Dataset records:
========================================================================
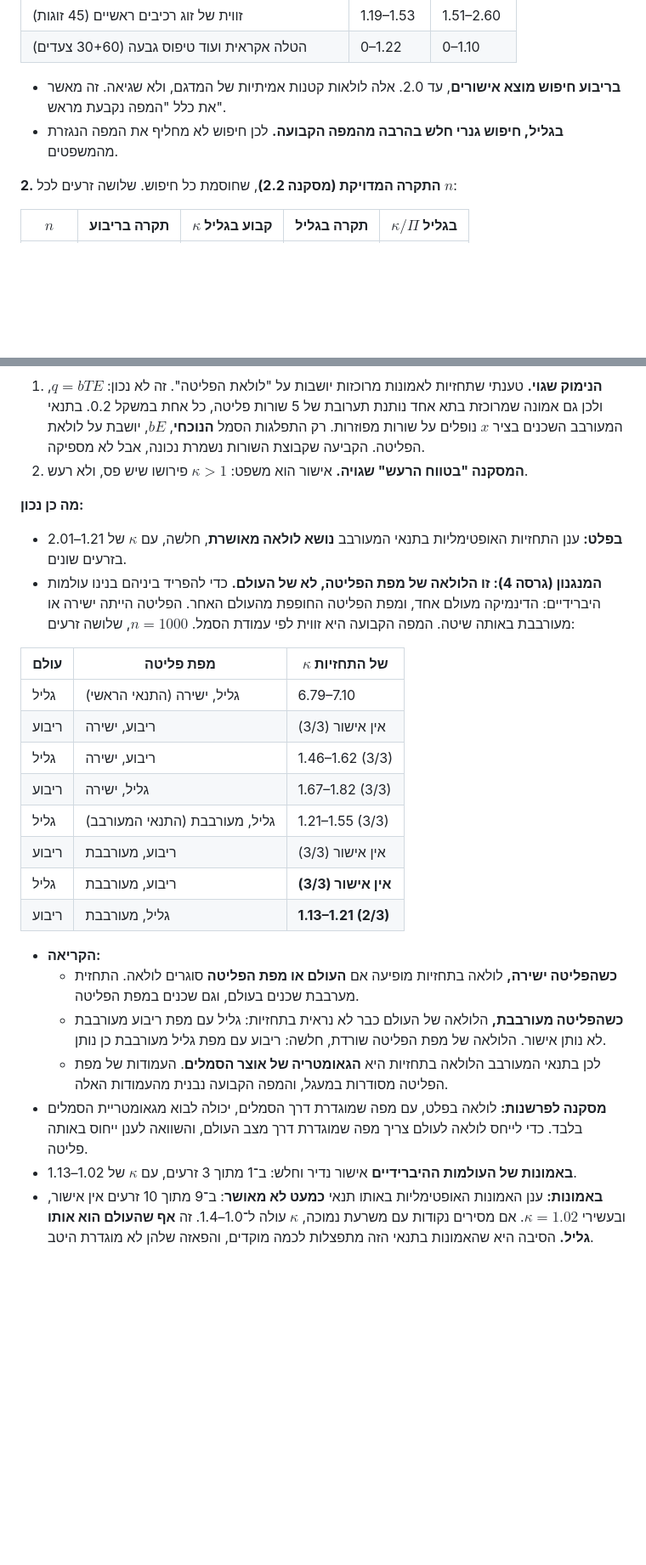
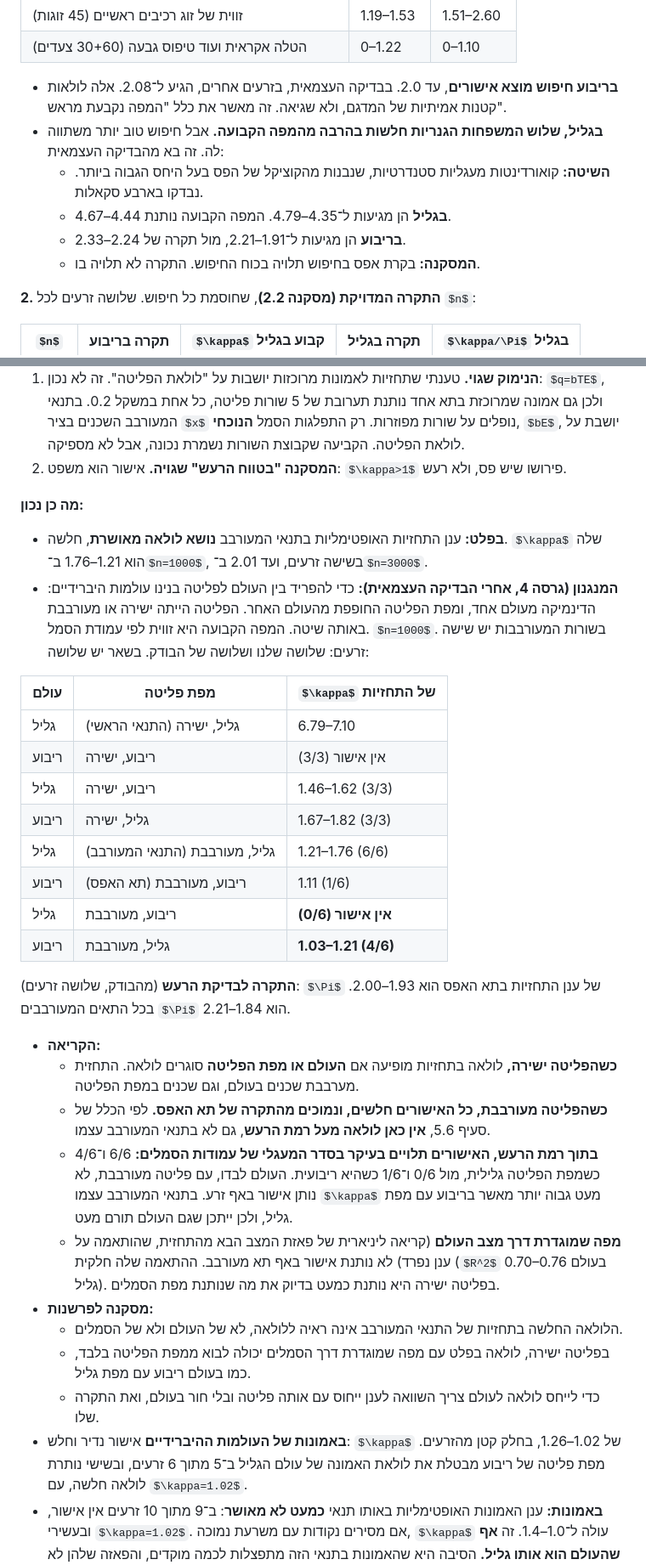
Before and after one commit to neria-baris/topo-pilot, a Markdown page: docs/proposals/THEORY_TRACK_HE.md, 2 parts joined by grey strips. Shown at 85% size. Rendered like a GitHub page; some formulas as TeX source; blank space fills up the shorter version.

Commit message:
docs(proposals): theory track v4 review fixes (permuted loop at noise level, F47 ceiling, cocycle maps)
Co-Authored-By: Claude Opus 5.5 <noreply@anthropic.com>

```diff
--- a/docs/proposals/THEORY_TRACK_HE.md
+++ b/docs/proposals/THEORY_TRACK_HE.md
@@ -492,8 +496,12 @@ $n=3000$ בכל העולמות. בטורוס הלולאה השנייה מאוש
 | זווית של זוג רכיבים ראשיים (45 זוגות) | 1.19–1.53 | 1.51–2.60 |
 | הטלה אקראית ועוד טיפוס גבעה (30+60 צעדים) | 0–1.22 | 0–1.10 |
 
-- **בריבוע חיפוש מוצא אישורים**, עד 2.0. אלה לולאות קטנות אמיתיות של המדגם, ולא שגיאה. זה מאשר את כלל "המפה נקבעת מראש".
-- **בגליל, חיפוש גנרי חלש בהרבה מהמפה הקבועה.** לכן חיפוש לא מחליף את המפה הנגזרת מהמשפטים.
+- **בריבוע חיפוש מוצא אישורים**, עד 2.0. בבדיקה העצמאית, בזרעים אחרים, הגיע ל־2.08. אלה לולאות קטנות אמיתיות של המדגם, ולא שגיאה. זה מאשר את כלל "המפה נקבעת מראש".
+- **בגליל, שלוש המשפחות הגנריות חלשות בהרבה מהמפה הקבועה.** אבל חיפוש טוב יותר משתווה לה. זה בא מהבדיקה העצמאית:
+  - **השיטה:** קואורדינטות מעגליות סטנדרטיות, שנבנות מהקוציקל של הפס בעל היחס הגבוה ביותר. נבדקו בארבע סקאלות.
+  - **בגליל** הן מגיעות ל־4.35–4.79. המפה הקבועה נותנת 4.44–4.67.
+  - **בריבוע** הן מגיעות ל־1.91–2.21, מול תקרה של 2.24–2.33.
+  - **המסקנה:** בקרת אפס בחיפוש תלויה בכוח החיפוש. התקרה לא תלויה בו.
 
 **2. התקרה המדויקת (מסקנה 2.2)**, שחוסמת כל חיפוש. שלושה זרעים לכל $n$:
 
@@ -519,8 +527,8 @@ $n=3000$ בכל העולמות. בטורוס הלולאה השנייה מאוש
 2. **המסקנה "בטווח הרעש" שגויה.** אישור הוא משפט: $\kappa>1$ פירושו שיש פס, ולא רעש.
 
 **מה כן נכון:**
-- **בפלט:** ענן התחזיות האופטימליות בתנאי המעורבב **נושא לולאה מאושרת**, חלשה, עם $\kappa$ של 1.21–2.01 בזרעים שונים.
-- **המנגנון (גרסה 4): זו הלולאה של מפת הפליטה, לא של העולם.** כדי להפריד ביניהם בנינו עולמות היברידיים: הדינמיקה מעולם אחד, ומפת הפליטה החופפת מהעולם האחר. הפליטה הייתה ישירה או מעורבבת באותה שיטה. המפה הקבועה היא זווית לפי עמודת הסמל. $n=1000$, שלושה זרעים:
+- **בפלט:** ענן התחזיות האופטימליות בתנאי המעורבב **נושא לולאה מאושרת**, חלשה. $\kappa$ שלה הוא 1.21–1.76 ב־$n=1000$, בשישה זרעים, ועד 2.01 ב־$n=3000$.
+- **המנגנון (גרסה 4, אחרי הבדיקה העצמאית):** כדי להפריד בין העולם לפליטה בנינו עולמות היברידיים: הדינמיקה מעולם אחד, ומפת הפליטה החופפת מהעולם האחר. הפליטה הייתה ישירה או מעורבבת באותה שיטה. המפה הקבועה היא זווית לפי עמודת הסמל. $n=1000$. בשורות המעורבבות יש שישה זרעים: שלושה שלנו ושלושה של הבודק. בשאר יש שלושה:
 
 | עולם | מפת פליטה | $\kappa$ של התחזיות |
 |---|---|---|
@@ -528,17 +536,23 @@ $n=3000$ בכל העולמות. בטורוס הלולאה השנייה מאוש
 | ריבוע | ריבוע, ישירה | אין אישור (3/3) |
 | גליל | ריבוע, ישירה | 1.46–1.62 (3/3) |
 | ריבוע | גליל, ישירה | 1.67–1.82 (3/3) |
-| גליל | גליל, מעורבבת (התנאי המעורבב) | 1.21–1.55 (3/3) |
-| ריבוע | ריבוע, מעורבבת | אין אישור (3/3) |
-| גליל | ריבוע, מעורבבת | **אין אישור (3/3)** |
-| ריבוע | גליל, מעורבבת | **1.13–1.21 (2/3)** |
+| גליל | גליל, מעורבבת (התנאי המעורבב) | 1.21–1.76 (6/6) |
+| ריבוע | ריבוע, מעורבבת (תא האפס) | 1.11 (1/6) |
+| גליל | ריבוע, מעורבבת | **אין אישור (0/6)** |
+| ריבוע | גליל, מעורבבת | **1.03–1.21 (4/6)** |
+
+**התקרה לבדיקת הרעש** (מהבודק, שלושה זרעים): $\Pi$ של ענן התחזיות בתא האפס הוא 1.93–2.00. בכל התאים המעורבבים $\Pi$ הוא 1.84–2.21.
 
 - **הקריאה:**
   - **כשהפליטה ישירה,** לולאה בתחזיות מופיעה אם **העולם או מפת הפליטה** סוגרים לולאה. התחזית מערבבת שכנים בעולם, וגם שכנים במפת הפליטה.
-  - **כשהפליטה מעורבבת,** הלולאה של העולם כבר לא נראית בתחזיות: גליל עם מפת ריבוע מעורבבת לא נותן אישור. הלולאה של מפת הפליטה שורדת, חלשה: ריבוע עם מפת גליל מעורבבת כן נותן.
-  - לכן בתנאי המעורבב הלולאה בתחזיות היא **הגאומטריה של אוצר הסמלים**. העמודות של מפת הפליטה מסודרות במעגל, והמפה הקבועה נבנית מהעמודות האלה.
-- **מסקנה לפרשנות:** לולאה בפלט, עם מפה שמוגדרת דרך הסמלים, יכולה לבוא מגאומטריית הסמלים בלבד. כדי לייחס לולאה לעולם צריך מפה שמוגדרת דרך מצב העולם, והשוואה לענן ייחוס באותה פליטה.
-- **באמונות של העולמות ההיברידיים** אישור נדיר וחלש: ב־1 מתוך 3 זרעים, עם $\kappa$ של 1.02–1.13.
+  - **כשהפליטה מעורבבת, כל האישורים חלשים, ונמוכים מהתקרה של תא האפס.** לפי הכלל של סעיף 5.6, **אין כאן לולאה מעל רמת הרעש**, גם לא בתנאי המעורבב עצמו.
+  - **בתוך רמת הרעש, האישורים תלויים בעיקר בסדר המעגלי של עמודות הסמלים:** 6/6 ו־4/6 כשמפת הפליטה גלילית, מול 0/6 ו־1/6 כשהיא ריבועית. העולם לבדו, עם פליטה מעורבבת, לא נותן אישור באף זרע. בתנאי המעורבב עצמו $\kappa$ מעט גבוה יותר מאשר בריבוע עם מפת גליל, ולכן ייתכן שגם העולם תורם מעט.
+  - **מפה שמוגדרת דרך מצב העולם** (קריאה ליניארית של פאזת המצב הבא מהתחזית, שהותאמה על ענן נפרד) לא נותנת אישור באף תא מעורבב. ההתאמה שלה חלקית ($R^2$ 0.70–0.76 בעולם גליל). בפליטה ישירה היא נותנת כמעט בדיוק את מה שנותנת מפת הסמלים.
+- **מסקנה לפרשנות:**
+  - הלולאה החלשה בתחזיות של התנאי המעורבב אינה ראיה ללולאה, לא של העולם ולא של הסמלים.
+  - בפליטה ישירה, לולאה בפלט עם מפה שמוגדרת דרך הסמלים יכולה לבוא ממפת הפליטה בלבד, כמו בעולם ריבוע עם מפת גליל.
+  - כדי לייחס לולאה לעולם צריך השוואה לענן ייחוס עם אותה פליטה ובלי חור בעולם, ואת התקרה שלו.
+- **באמונות של העולמות ההיברידיים** אישור נדיר וחלש: $\kappa$ של 1.02–1.26, בחלק קטן מהזרעים. מפת פליטה של ריבוע מבטלת את לולאת האמונה של עולם הגליל ב־5 מתוך 6 זרעים, ובשישי נותרת לולאה חלשה, עם $\kappa=1.02$.
 - **באמונות:** ענן האמונות האופטימליות באותו תנאי **כמעט לא מאושר**: ב־9 מתוך 10 זרעים אין אישור, ובעשירי $\kappa=1.02$. אם מסירים נקודות עם משרעת נמוכה, $\kappa$ עולה ל־1.0–1.4. זה **אף שהעולם הוא אותו גליל.** הסיבה היא שהאמונות בתנאי הזה מתפצלות לכמה מוקדים, והפאזה שלהן לא מוגדרת היטב.
 
 **לניסויים:**
```
Also changed, not shown: other parts of docs/proposals/THEORY_TRACK_HE.md (+22 -16 lines).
========================================================================
◆ **ASSIGNMENT**
Working from the entries above, return all lines that contain "proposals".

◆ **ANSWER SECTION**
Before and after one commit to neria-baris/topo-pilot, a Markdown page: docs/proposals/THEORY_TRACK_HE.md, 2 parts joined by grey strips. Shown at 85% size. Rendered like a GitHub page; some formulas as TeX source; blank space fills up the shorter version.
docs(proposals): theory track v4 review fixes (permuted loop at noise level, F47 ceiling, cocycle maps)
--- a/docs/proposals/THEORY_TRACK_HE.md
+++ b/docs/proposals/THEORY_TRACK_HE.md
Also changed, not shown: other parts of docs/proposals/THEORY_TRACK_HE.md (+22 -16 lines).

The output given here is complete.